Tabernacle Night Clock
 


 

 

  • Rome, late 17th c.
  • 68 cm x 20 cm x 45 cm

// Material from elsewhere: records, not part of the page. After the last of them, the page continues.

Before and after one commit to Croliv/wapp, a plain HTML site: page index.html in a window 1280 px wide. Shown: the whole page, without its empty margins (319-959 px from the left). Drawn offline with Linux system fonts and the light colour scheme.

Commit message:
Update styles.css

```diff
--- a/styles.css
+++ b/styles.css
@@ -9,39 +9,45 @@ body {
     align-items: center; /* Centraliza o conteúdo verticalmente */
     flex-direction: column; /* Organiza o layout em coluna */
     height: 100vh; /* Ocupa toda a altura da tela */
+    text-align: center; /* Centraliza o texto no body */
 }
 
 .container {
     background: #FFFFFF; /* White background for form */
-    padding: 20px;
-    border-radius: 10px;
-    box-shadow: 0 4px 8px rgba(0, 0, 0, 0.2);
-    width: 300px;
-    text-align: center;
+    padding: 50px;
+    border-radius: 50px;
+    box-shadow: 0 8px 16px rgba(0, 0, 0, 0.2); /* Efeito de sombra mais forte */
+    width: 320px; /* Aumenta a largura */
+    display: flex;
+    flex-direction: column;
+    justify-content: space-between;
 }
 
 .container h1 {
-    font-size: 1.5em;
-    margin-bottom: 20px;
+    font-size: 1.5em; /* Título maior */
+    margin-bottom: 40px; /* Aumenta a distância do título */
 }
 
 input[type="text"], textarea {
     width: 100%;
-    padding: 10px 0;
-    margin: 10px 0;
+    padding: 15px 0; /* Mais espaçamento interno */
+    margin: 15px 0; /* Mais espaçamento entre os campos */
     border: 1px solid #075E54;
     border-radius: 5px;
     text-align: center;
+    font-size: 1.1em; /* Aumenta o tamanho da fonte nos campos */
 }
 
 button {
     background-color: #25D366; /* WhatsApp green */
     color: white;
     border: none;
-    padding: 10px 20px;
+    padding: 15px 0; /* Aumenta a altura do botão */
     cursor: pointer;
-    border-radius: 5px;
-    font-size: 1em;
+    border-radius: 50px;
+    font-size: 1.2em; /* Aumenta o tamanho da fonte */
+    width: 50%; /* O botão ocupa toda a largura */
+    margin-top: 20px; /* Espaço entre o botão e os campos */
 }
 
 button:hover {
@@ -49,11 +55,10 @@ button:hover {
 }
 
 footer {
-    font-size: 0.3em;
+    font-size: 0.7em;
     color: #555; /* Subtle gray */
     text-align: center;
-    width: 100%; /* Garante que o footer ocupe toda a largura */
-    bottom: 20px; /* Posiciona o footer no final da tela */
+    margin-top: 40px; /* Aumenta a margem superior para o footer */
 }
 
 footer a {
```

This clock belongs to a group of night clocks invented in 1656 by the Campani brothers from the Spoleto region during their work in Rome. These notturni were commissioned by the Pope Alexander VII (1655-1667), and were shaped like tabernacles from which they also got their name. Their mechanisms were very silent, and inside the casing at the back they had a small space for an oil lamp enclosed with sheet metal and provided with an opening for letting out smoke at the top. When lit at night the lamp illuminates the perforated Roman digits at the front decorative copper plate. These clock faces were frequently decorated with allegorical paintings made by renowned late-baroque painters. Among the well-known artists who painted dials is also Carlo Maratta. Our exhibit features a fine picture of Adonis' death painted in imitation of Maratta's style. The dial at the top of the clock has the shape of a lunette marked with numbers designating hours. It features a moving sun; the place at which it stops also indicates minutes (marked at the top edge of the arch). The casing is made of ebonized walnut wood and the clockwork mechanisms is provided with a silent lever.

 

Copyright MDC & Carnet
design NOVENA, Zagreb